Saved entries
....
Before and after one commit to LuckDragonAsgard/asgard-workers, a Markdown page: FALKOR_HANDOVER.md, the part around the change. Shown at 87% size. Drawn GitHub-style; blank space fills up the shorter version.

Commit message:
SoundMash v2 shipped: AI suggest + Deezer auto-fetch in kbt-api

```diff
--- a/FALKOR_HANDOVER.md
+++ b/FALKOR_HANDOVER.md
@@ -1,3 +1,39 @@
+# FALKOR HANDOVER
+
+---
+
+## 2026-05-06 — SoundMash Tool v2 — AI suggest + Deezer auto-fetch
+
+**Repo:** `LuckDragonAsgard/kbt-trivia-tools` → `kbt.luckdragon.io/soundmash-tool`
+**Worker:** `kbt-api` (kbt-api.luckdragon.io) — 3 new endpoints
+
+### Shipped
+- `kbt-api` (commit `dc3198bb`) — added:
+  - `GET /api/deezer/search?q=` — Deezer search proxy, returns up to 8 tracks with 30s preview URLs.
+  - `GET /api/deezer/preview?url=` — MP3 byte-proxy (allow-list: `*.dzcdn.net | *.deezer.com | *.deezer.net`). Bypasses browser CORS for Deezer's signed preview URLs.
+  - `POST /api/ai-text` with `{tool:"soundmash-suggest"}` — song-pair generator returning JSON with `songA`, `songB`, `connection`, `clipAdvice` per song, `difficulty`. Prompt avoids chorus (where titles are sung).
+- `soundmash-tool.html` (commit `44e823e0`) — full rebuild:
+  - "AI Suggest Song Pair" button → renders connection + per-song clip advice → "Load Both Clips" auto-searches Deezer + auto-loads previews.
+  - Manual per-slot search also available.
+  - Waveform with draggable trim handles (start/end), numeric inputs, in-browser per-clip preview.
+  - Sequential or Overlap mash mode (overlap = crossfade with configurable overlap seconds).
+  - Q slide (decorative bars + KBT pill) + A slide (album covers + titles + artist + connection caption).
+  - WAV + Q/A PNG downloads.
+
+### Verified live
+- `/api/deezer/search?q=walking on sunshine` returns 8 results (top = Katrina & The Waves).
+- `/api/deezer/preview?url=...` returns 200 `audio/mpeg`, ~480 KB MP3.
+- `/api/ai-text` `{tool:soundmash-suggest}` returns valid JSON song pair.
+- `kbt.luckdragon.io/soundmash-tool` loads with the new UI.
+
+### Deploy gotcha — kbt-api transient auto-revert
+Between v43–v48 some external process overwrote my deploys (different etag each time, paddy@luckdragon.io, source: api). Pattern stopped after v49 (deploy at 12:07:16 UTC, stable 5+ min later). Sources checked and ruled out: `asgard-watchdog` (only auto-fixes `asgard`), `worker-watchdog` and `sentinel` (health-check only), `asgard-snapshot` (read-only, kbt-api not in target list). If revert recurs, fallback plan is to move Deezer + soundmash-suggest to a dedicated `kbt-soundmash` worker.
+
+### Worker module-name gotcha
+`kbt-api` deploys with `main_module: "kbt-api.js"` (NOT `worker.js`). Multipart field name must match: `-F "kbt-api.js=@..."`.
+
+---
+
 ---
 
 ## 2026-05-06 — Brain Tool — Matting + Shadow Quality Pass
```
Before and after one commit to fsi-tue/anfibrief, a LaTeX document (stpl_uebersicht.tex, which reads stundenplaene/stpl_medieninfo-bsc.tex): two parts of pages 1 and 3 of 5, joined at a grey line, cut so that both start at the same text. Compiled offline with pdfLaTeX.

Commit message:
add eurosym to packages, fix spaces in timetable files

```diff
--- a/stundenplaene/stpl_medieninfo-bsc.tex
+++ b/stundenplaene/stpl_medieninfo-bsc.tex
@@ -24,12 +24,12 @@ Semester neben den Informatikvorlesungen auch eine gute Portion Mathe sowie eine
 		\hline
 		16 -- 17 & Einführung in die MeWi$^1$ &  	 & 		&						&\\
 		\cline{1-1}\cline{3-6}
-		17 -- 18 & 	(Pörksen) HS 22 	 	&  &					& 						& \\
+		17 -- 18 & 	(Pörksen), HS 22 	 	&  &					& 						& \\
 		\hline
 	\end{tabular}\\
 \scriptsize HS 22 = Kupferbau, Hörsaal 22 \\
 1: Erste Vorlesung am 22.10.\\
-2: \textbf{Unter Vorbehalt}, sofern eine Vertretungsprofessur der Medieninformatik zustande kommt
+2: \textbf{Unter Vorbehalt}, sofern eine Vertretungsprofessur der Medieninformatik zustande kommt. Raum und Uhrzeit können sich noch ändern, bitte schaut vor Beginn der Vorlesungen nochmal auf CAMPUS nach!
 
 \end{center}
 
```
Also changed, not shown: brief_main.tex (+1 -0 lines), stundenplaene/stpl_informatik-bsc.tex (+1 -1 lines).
....
▸ **What the task requires**:
Your answer must consist of every line above, reproduced exactly.

▸ **Answer to the exercise**:
Before and after one commit to LuckDragonAsgard/asgard-workers, a Markdown page: FALKOR_HANDOVER.md, the part around the change. Shown at 87% size. Drawn GitHub-style; blank space fills up the shorter version.

Commit message:
SoundMash v2 shipped: AI suggest + Deezer auto-fetch in kbt-api

```diff
--- a/FALKOR_HANDOVER.md
+++ b/FALKOR_HANDOVER.md
@@ -1,3 +1,39 @@
+# FALKOR HANDOVER
+
+---
+
+## 2026-05-06 — SoundMash Tool v2 — AI suggest + Deezer auto-fetch
+
+**Repo:** `LuckDragonAsgard/kbt-trivia-tools` → `kbt.luckdragon.io/soundmash-tool`
+**Worker:** `kbt-api` (kbt-api.luckdragon.io) — 3 new endpoints
+
+### Shipped
+- `kbt-api` (commit `dc3198bb`) — added:
+  - `GET /api/deezer/search?q=` — Deezer search proxy, returns up to 8 tracks with 30s preview URLs.
+  - `GET /api/deezer/preview?url=` — MP3 byte-proxy (allow-list: `*.dzcdn.net | *.deezer.com | *.deezer.net`). Bypasses browser CORS for Deezer's signed preview URLs.
+  - `POST /api/ai-text` with `{tool:"soundmash-suggest"}` — song-pair generator returning JSON with `songA`, `songB`, `connection`, `clipAdvice` per song, `difficulty`. Prompt avoids chorus (where titles are sung).
+- `soundmash-tool.html` (commit `44e823e0`) — full rebuild:
+  - "AI Suggest Song Pair" button → renders connection + per-song clip advice → "Load Both Clips" auto-searches Deezer + auto-loads previews.
+  - Manual per-slot search also available.
+  - Waveform with draggable trim handles (start/end), numeric inputs, in-browser per-clip preview.
+  - Sequential or Overlap mash mode (overlap = crossfade with configurable overlap seconds).
+  - Q slide (decorative bars + KBT pill) + A slide (album covers + titles + artist + connection caption).
+  - WAV + Q/A PNG downloads.
+
+### Verified live
+- `/api/deezer/search?q=walking on sunshine` returns 8 results (top = Katrina & The Waves).
+- `/api/deezer/preview?url=...` returns 200 `audio/mpeg`, ~480 KB MP3.
+- `/api/ai-text` `{tool:soundmash-suggest}` returns valid JSON song pair.
+- `kbt.luckdragon.io/soundmash-tool` loads with the new UI.
+
+### Deploy gotcha — kbt-api transient auto-revert
+Between v43–v48 some external process overwrote my deploys (different etag each time, paddy@luckdragon.io, source: api). Pattern stopped after v49 (deploy at 12:07:16 UTC, stable 5+ min later). Sources checked and ruled out: `asgard-watchdog` (only auto-fixes `asgard`), `worker-watchdog` and `sentinel` (health-check only), `asgard-snapshot` (read-only, kbt-api not in target list). If revert recurs, fallback plan is to move Deezer + soundmash-suggest to a dedicated `kbt-soundmash` worker.
+
+### Worker module-name gotcha
+`kbt-api` deploys with `main_module: "kbt-api.js"` (NOT `worker.js`). Multipart field name must match: `-F "kbt-api.js=@..."`.
+
+---
+
 ---
 
 ## 2026-05-06 — Brain Tool — Matting + Shadow Quality Pass
```
Before and after one commit to fsi-tue/anfibrief, a LaTeX document (stpl_uebersicht.tex, which reads stundenplaene/stpl_medieninfo-bsc.tex): two parts of pages 1 and 3 of 5, joined at a grey line, cut so that both start at the same text. Compiled offline with pdfLaTeX.

Commit message:
add eurosym to packages, fix spaces in timetable files

```diff
--- a/stundenplaene/stpl_medieninfo-bsc.tex
+++ b/stundenplaene/stpl_medieninfo-bsc.tex
@@ -24,12 +24,12 @@ Semester neben den Informatikvorlesungen auch eine gute Portion Mathe sowie eine
 		\hline
 		16 -- 17 & Einführung in die MeWi$^1$ &  	 & 		&						&\\
 		\cline{1-1}\cline{3-6}
-		17 -- 18 & 	(Pörksen) HS 22 	 	&  &					& 						& \\
+		17 -- 18 & 	(Pörksen), HS 22 	 	&  &					& 						& \\
 		\hline
 	\end{tabular}\\
 \scriptsize HS 22 = Kupferbau, Hörsaal 22 \\
 1: Erste Vorlesung am 22.10.\\
-2: \textbf{Unter Vorbehalt}, sofern eine Vertretungsprofessur der Medieninformatik zustande kommt
+2: \textbf{Unter Vorbehalt}, sofern eine Vertretungsprofessur der Medieninformatik zustande kommt. Raum und Uhrzeit können sich noch ändern, bitte schaut vor Beginn der Vorlesungen nochmal auf CAMPUS nach!
 
 \end{center}
 
```
Also changed, not shown: brief_main.tex (+1 -0 lines), stundenplaene/stpl_informatik-bsc.tex (+1 -1 lines).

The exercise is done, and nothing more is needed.